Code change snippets
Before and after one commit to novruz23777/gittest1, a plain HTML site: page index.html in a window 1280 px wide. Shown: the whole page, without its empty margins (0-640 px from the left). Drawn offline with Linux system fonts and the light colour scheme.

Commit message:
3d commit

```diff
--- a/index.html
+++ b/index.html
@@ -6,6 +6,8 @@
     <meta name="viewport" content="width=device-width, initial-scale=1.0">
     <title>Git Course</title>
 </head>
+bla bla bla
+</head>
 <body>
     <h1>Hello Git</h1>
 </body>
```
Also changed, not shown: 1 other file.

---

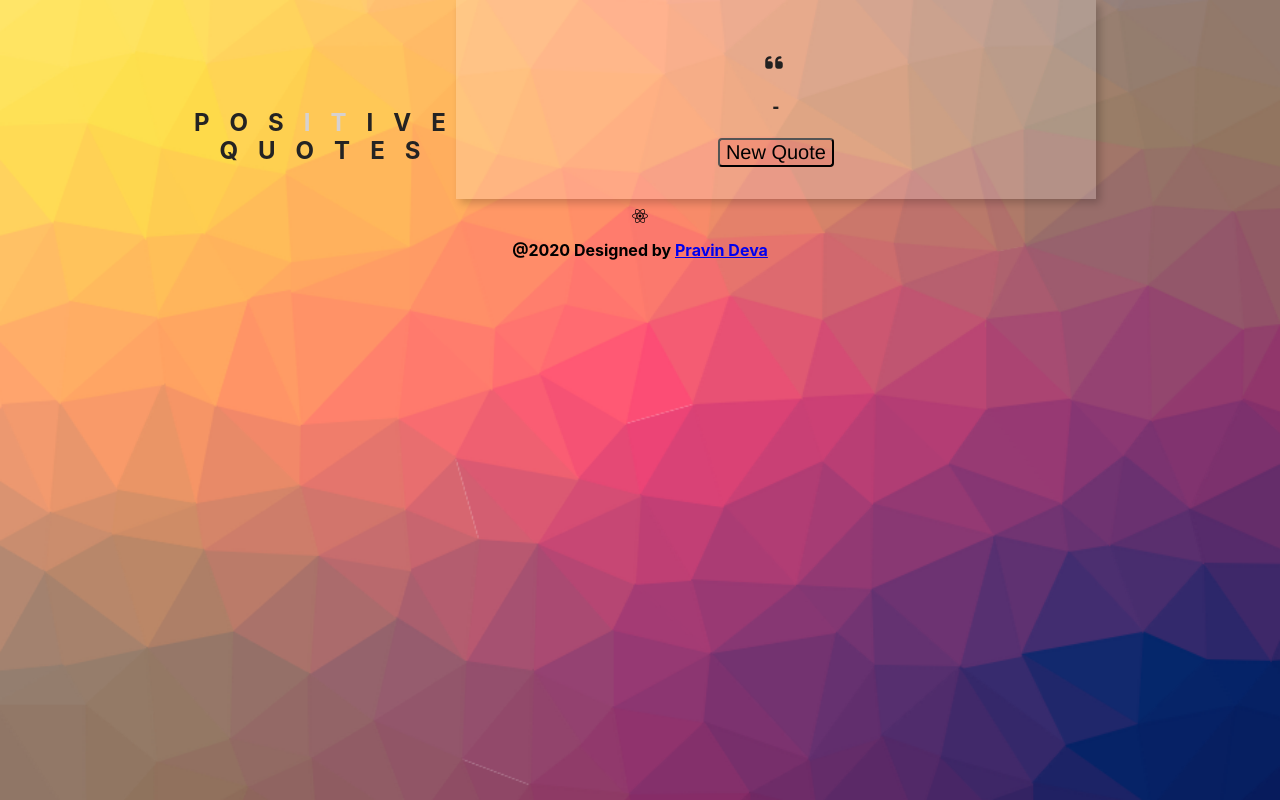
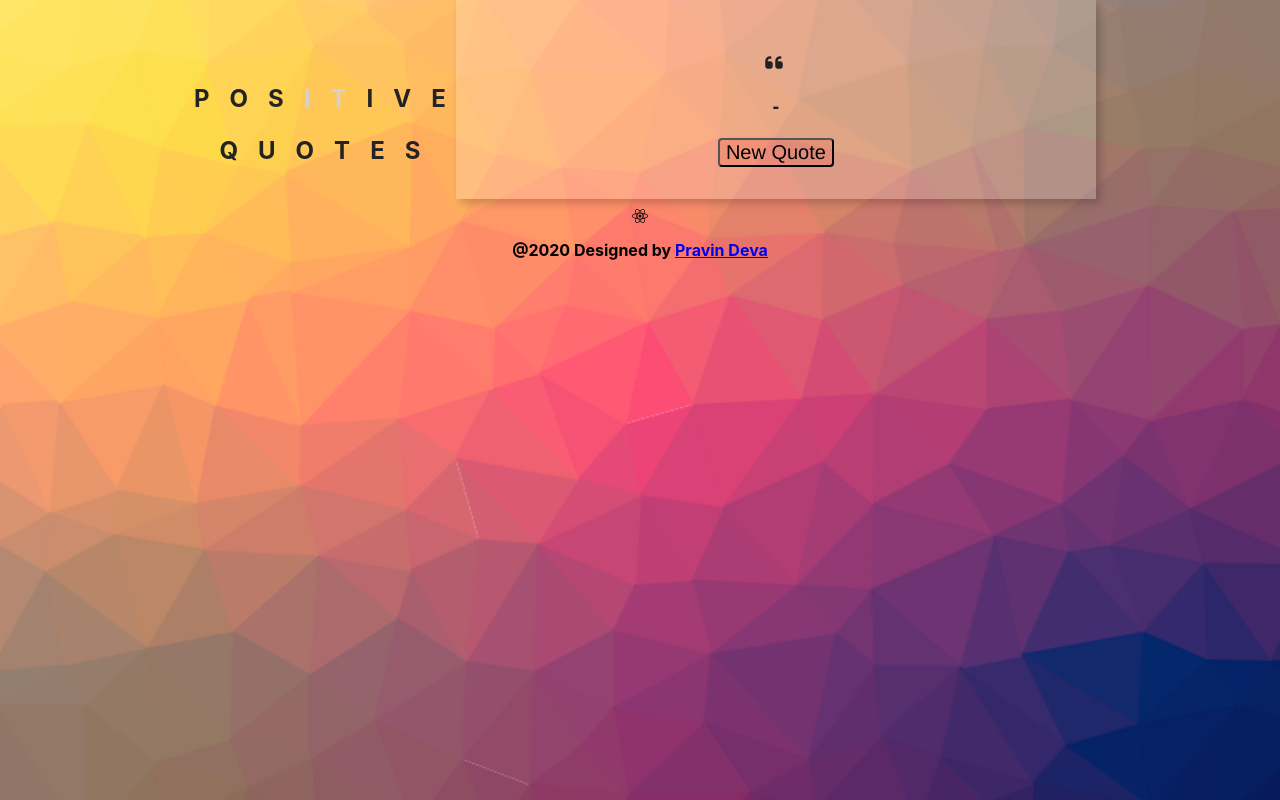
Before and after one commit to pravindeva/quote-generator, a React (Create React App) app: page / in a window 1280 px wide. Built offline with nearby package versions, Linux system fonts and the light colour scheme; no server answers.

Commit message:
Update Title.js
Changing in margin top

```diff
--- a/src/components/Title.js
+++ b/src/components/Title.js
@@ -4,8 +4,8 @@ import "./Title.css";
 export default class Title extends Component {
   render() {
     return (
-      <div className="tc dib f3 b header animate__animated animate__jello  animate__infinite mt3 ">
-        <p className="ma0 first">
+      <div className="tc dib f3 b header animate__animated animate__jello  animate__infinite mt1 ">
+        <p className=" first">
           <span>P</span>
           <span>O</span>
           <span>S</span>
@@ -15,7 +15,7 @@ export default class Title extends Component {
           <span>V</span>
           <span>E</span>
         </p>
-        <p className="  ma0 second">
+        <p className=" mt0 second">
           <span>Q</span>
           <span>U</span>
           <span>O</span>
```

# TASK INSTRUCTIONS
Search the entries above for the string "span", and report each line where it occurs.

# RESULT OF THIS TASK
           <span>P</span>
           <span>O</span>
           <span>S</span>
           <span>V</span>
           <span>E</span>
           <span>Q</span>
           <span>U</span>
           <span>O</span>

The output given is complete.